Seven Steps to Becoming a Dynamic, Successful Parent

  1. Each day spend fifteen minutes of uninterrupted time with each child, doing what that child chooses.

  2. At least three times a day, tell your child he or she is loved. A kiss, a wink, a smile, a hug, a back rub, a compliment, or just plain straightforward “I love you” will do!

  3. Surprise your child with a kind deed.

  4. Plan to do something special together. It’s fun to look forward to a weekly date. Do something “crazy” that you don’t ordinarily do.

  5. Listen carefully to your child’s verbal and body language. Resist the temptation to lecture. Just pay attention!

  6. Laugh together and laugh a lot. Humor has a way of smoothing over the rough places in family relationships. It adds sparkle to a life and a lift to the soul!

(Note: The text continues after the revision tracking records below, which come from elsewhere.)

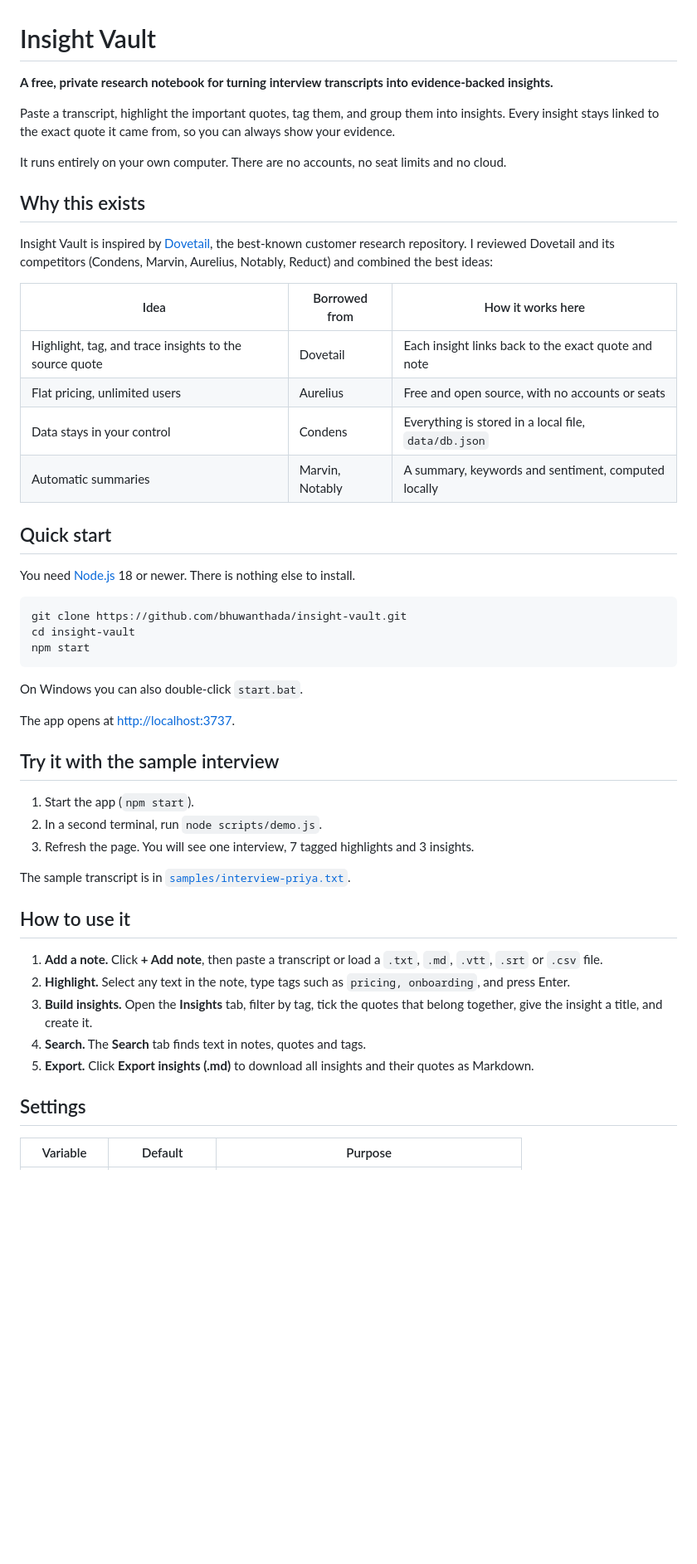
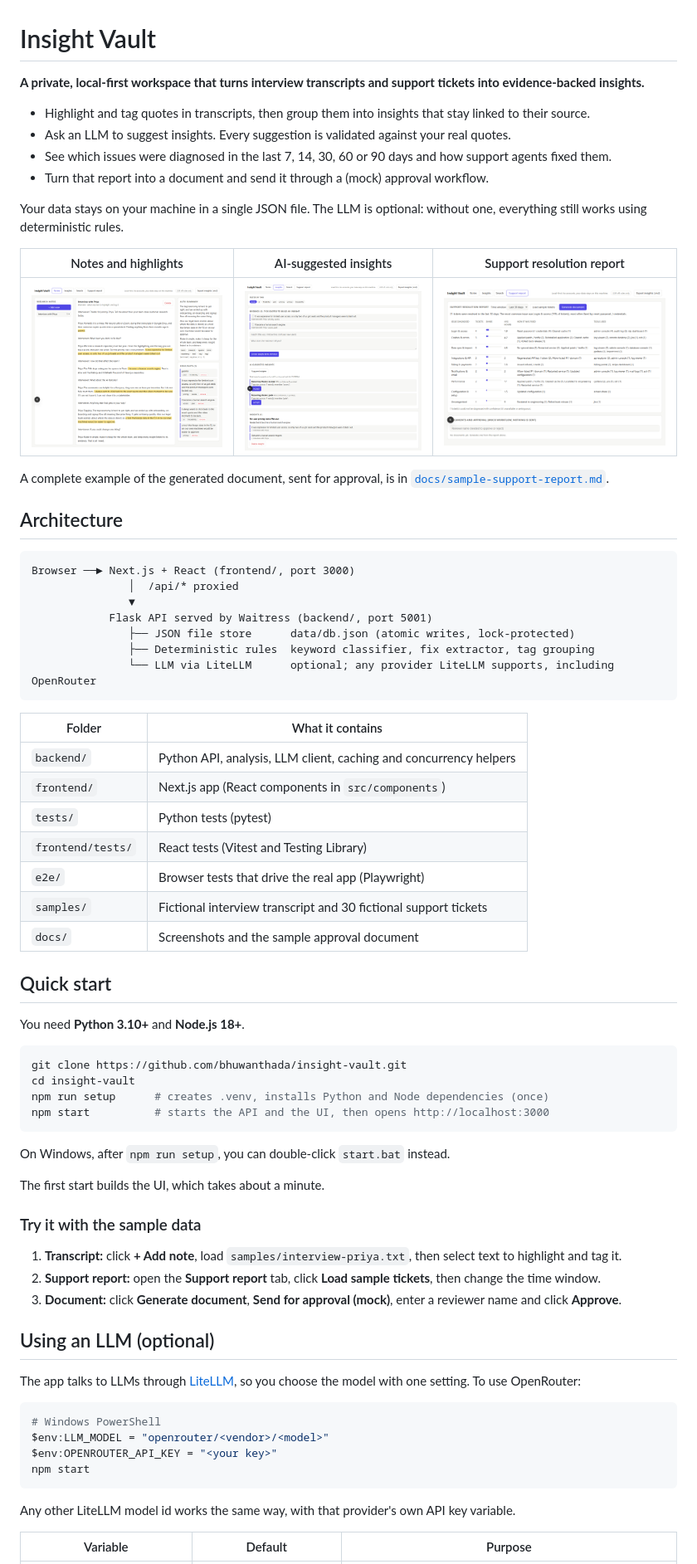
Before and after one commit to bhuwanthada/insight-vault, a Markdown page: README.md, the part around one of its changes. Shown at 83% size. GitHub-like rendering; pictures changed too: docs/screenshots/ai-suggestions.png (added), docs/screenshots/notes-highlights.png (added), docs/screenshots/support-report.png (added); blank space fills up the shorter version.

````diff
--- a/README.md
+++ b/README.md
@@ -1,53 +1,75 @@
 # Insight Vault
 
-**A free, private research notebook for turning interview transcripts into evidence-backed insights.**
+**A private, local-first workspace that turns interview transcripts and support tickets into evidence-backed insights.**
 
-Paste a transcript, highlight the important quotes, tag them, and group them into insights. Every insight stays linked to the exact quote it came from, so you can always show your evidence.
+- Highlight and tag quotes in transcripts, then group them into insights that stay linked to their source.
+- Ask an LLM to suggest insights. Every suggestion is validated against your real quotes.
+- See which issues were diagnosed in the last 7, 14, 30, 60 or 90 days and how support agents fixed them.
+- Turn that report into a document and send it through a (mock) approval workflow.
 
-It runs entirely on your own computer. There are no accounts, no seat limits and no cloud.
+Your data stays on your machine in a single JSON file. The LLM is optional: without one, everything still works using deterministic rules.
 
-## Why this exists
+| Notes and highlights | AI-suggested insights | Support resolution report |
+|---|---|---|
+| ![Notes](docs/screenshots/notes-highlights.png) | ![Suggestions](docs/screenshots/ai-suggestions.png) | ![Support report](docs/screenshots/support-report.png) |
 
-Insight Vault is inspired by [Dovetail](https://dovetail.com), the best-known customer research repository. I reviewed Dovetail and its competitors (Condens, Marvin, Aurelius, Notably, Reduct) and combined the best ideas:
+A complete example of the generated document, sent for approval, is in [`docs/sample-support-report.md`](docs/sample-support-report.md).
 
-| Idea | Borrowed from | How it works here |
-|---|---|---|
-| Highlight, tag, and trace insights to the source quote | Dovetail | Each insight links back to the exact quote and note |
-| Flat pricing, unlimited users | Aurelius | Free and open source, with no accounts or seats |
-| Data stays in your control | Condens | Everything is stored in a local file, `data/db.json` |
-| Automatic summaries | Marvin, Notably | A summary, keywords and sentiment, computed locally |
+## Architecture
+
+```text
+Browser ──► Next.js + React (frontend/, port 3000)
+               │  /api/* proxied
+               ▼
+            Flask API served by Waitress (backend/, port 5001)
+               ├── JSON file store      data/db.json (atomic writes, lock-protected)
+               ├── Deterministic rules  keyword classifier, fix extractor, tag grouping
+               └── LLM via LiteLLM      optional; any provider LiteLLM supports, including OpenRouter
+```
+
+| Folder | What it contains |
+|---|---|
+| `backend/` | Python API, analysis, LLM client, caching and concurrency helpers |
+| `frontend/` | Next.js app (React components in `src/components`) |
+| `tests/` | Python tests (pytest) |
+| `frontend/tests/` | React tests (Vitest and Testing Library) |
+| `e2e/` | Browser tests that drive the real app (Playwright) |
+| `samples/` | Fictional interview transcript and 30 fictional support tickets |
+| `docs/` | Screenshots and the sample approval document |
 
 ## Quick start
 
-You need [Node.js](https://nodejs.org) 18 or newer. There is nothing else to install.
+You need **Python 3.10+** and **Node.js 18+**.
 
 ```bash
 git clone https://github.com/bhuwanthada/insight-vault.git
 cd insight-vault
+npm run setup      # creates .venv, installs Python and Node dependencies (once)
+npm start          # starts the API and the UI, then opens http://localhost:3000
+```
+
+On Windows, after `npm run setup`, you can double-click `start.bat` instead.
+
+The first start builds the UI, which takes about a minute.
+
+### Try it with the sample data
+
+1. **Transcript:** click **+ Add note**, load `samples/interview-priya.txt`, then select text to highlight and tag it.
+2. **Support report:** open the **Support report** tab, click **Load sample tickets**, then change the time window.
+3. **Document:** click **Generate document**, **Send for approval (mock)**, enter a reviewer name and click **Approve**.
+
+## Using an LLM (optional)
+
+The app talks to LLMs through [LiteLLM](https://docs.litellm.ai), so you choose the model with one setting. To use OpenRouter:
+
+```bash
+# Windows PowerShell
+$env:LLM_MODEL = "openrouter/<vendor>/<model>"
+$env:OPENROUTER_API_KEY = "<your key>"
 npm start
 ```
 
-On Windows you can also double-click `start.bat`.
-
-The app opens at <http://localhost:3737>.
-
-## Try it with the sample interview
-
-1. Start the app (`npm start`).
-2. In a second terminal, run `node scripts/demo.js`.
-3. Refresh the page. You will see one interview, 7 tagged highlights and 3 insights.
-
-The sample transcript is in [`samples/interview-priya.txt`](samples/interview-priya.txt).
-
-## How to use it
-
-1. **Add a note.** Click **+ Add note**, then paste a transcript or load a `.txt`, `.md`, `.vtt`, `.srt` or `.csv` file.
-2. **Highlight.** Select any text in the note, type tags such as `pricing, onboarding`, and press Enter.
-3. **Build insights.** Open the **Insights** tab, filter by tag, tick the quotes that belong together, give the insight a title, and create it.
-4. **Search.** The **Search** tab finds text in notes, quotes and tags.
-5. **Export.** Click **Export insights (.md)** to download all insights and their quotes as Markdown.
-
-## Settings
+Any other LiteLLM model id works the same way, with that provider's own API key variable.
 
 | Variable | Default | Purpose |
 |---|---|---|
````
Also changed, not shown: other parts of README.md (+71 -16 lines), docs/sample-support-report.md (added, +105 -0 lines), 10 other files.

  7. Daily dedicate yourself and your child to the Lord. And believe the promise in the Bible: “In everything you do, put God first, and he will direct you and crown your efforts with success” (Proverbs 3:6, TLB).+


Texts credited to NKJV are from The New King James Version. Copyright © 1979, 1980, 1982, Thomas Nelson, Inc., Publishers.

+ Verses marked TLB are taken from The Living Bible, copyright © 1971 by Tyndale House Publishers, Wheaton, Ill. Used by permission.

Copyright © 1996, Published for NAD Church Ministries Department

  Bible Studies:

    - The Bible

    - The Origin of Sin

    - Salvation

    - Heaven

    - Faith

    - Prayer

    - Oil of the Spirit

    - Baptism

    - Destination of Evil

    - The Christian Life

    - Death

    - Happy Happy Home

    - The Law and Grace

    - Jesus

    - The Sabbath

    - Change of Sabbath

    - The Seal of God

    - The Second Coming

    - The True Church

    - Not Enough Room

    - God's Health Plan

Everyday Bible Studies:

    - Speaking in Tongues

    - Forgiveness

    - Morality or Immorality

    - Entertainment

    - Christian Dress

    - Victory Over Sin

    - His Righteousness

    - Guaranteed Security